Restate all of the records below exactly. Do not carry over any image.

[Dataset excerpts]

※

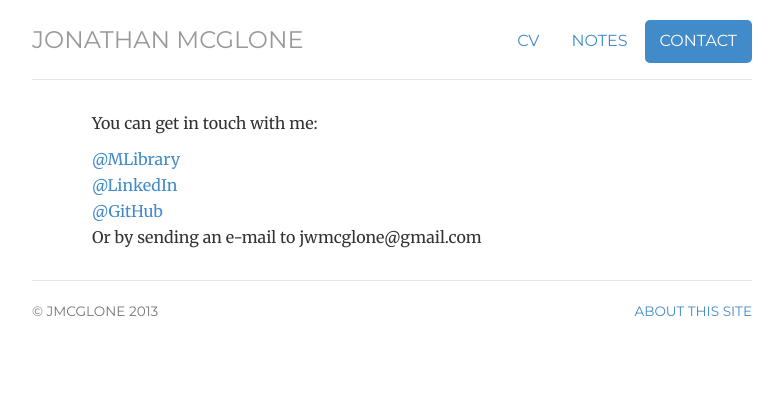
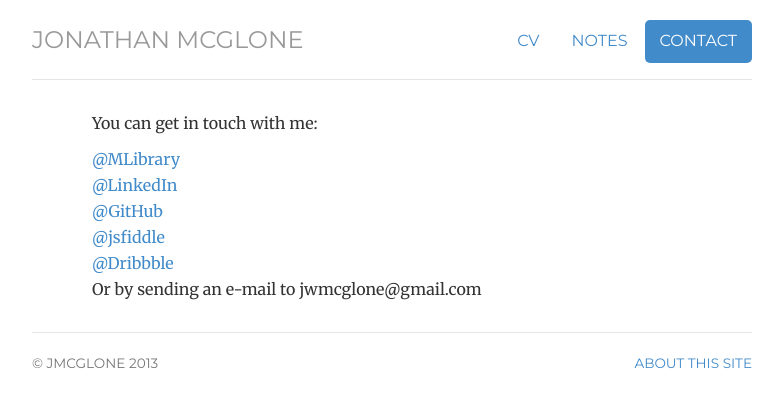
Before and after one commit to jmcglone/jmcglone.github.io, a Jekyll site: the page built from contact/index.html, in a window 1280 px wide. Shown: the top 407 px of the page, without its empty margins (248-1031 px from the left). Built offline with Jekyll 4.4.1, drawn with Linux system fonts in a browser that asks for light colours.

Commit message:
Update index.html

```diff
--- a/contact/index.html
+++ b/contact/index.html
@@ -14,6 +14,8 @@ contact: active
 	<li><a href="http://www.lib.umich.edu/users/jmcglone">@MLibrary</a></li>
 	<li><a href="http://www.linkedin.com/in/jwmcglone/">@LinkedIn</a></li>
 	<li><a href="http://github.com/jmcglone">@GitHub</a></li>
+	<li><a href="http://jsfiddle.net/user/jmcglone/fiddles/">@jsfiddle</a></li>
+	<li><a href="http://dribbble.com/jmcglone">@Dribbble</a></li>
 	<li>Or by sending an e-mail to <span class="obfuscate">moc.liamg@enolgcmwj</span></li>
 	</ul>
 
```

※

RESULT FOR THIS TASK
Before and after one commit to jmcglone/jmcglone.github.io, a Jekyll site: the page built from contact/index.html, in a window 1280 px wide. Shown: the top 407 px of the page, without its empty margins (248-1031 px from the left). Built offline with Jekyll 4.4.1, drawn with Linux system fonts in a browser that asks for light colours.

Commit message:
Update index.html

```diff
--- a/contact/index.html
+++ b/contact/index.html
@@ -14,6 +14,8 @@ contact: active
 	<li><a href="http://www.lib.umich.edu/users/jmcglone">@MLibrary</a></li>
 	<li><a href="http://www.linkedin.com/in/jwmcglone/">@LinkedIn</a></li>
 	<li><a href="http://github.com/jmcglone">@GitHub</a></li>
+	<li><a href="http://jsfiddle.net/user/jmcglone/fiddles/">@jsfiddle</a></li>
+	<li><a href="http://dribbble.com/jmcglone">@Dribbble</a></li>
 	<li>Or by sending an e-mail to <span class="obfuscate">moc.liamg@enolgcmwj</span></li>
 	</ul>
 
```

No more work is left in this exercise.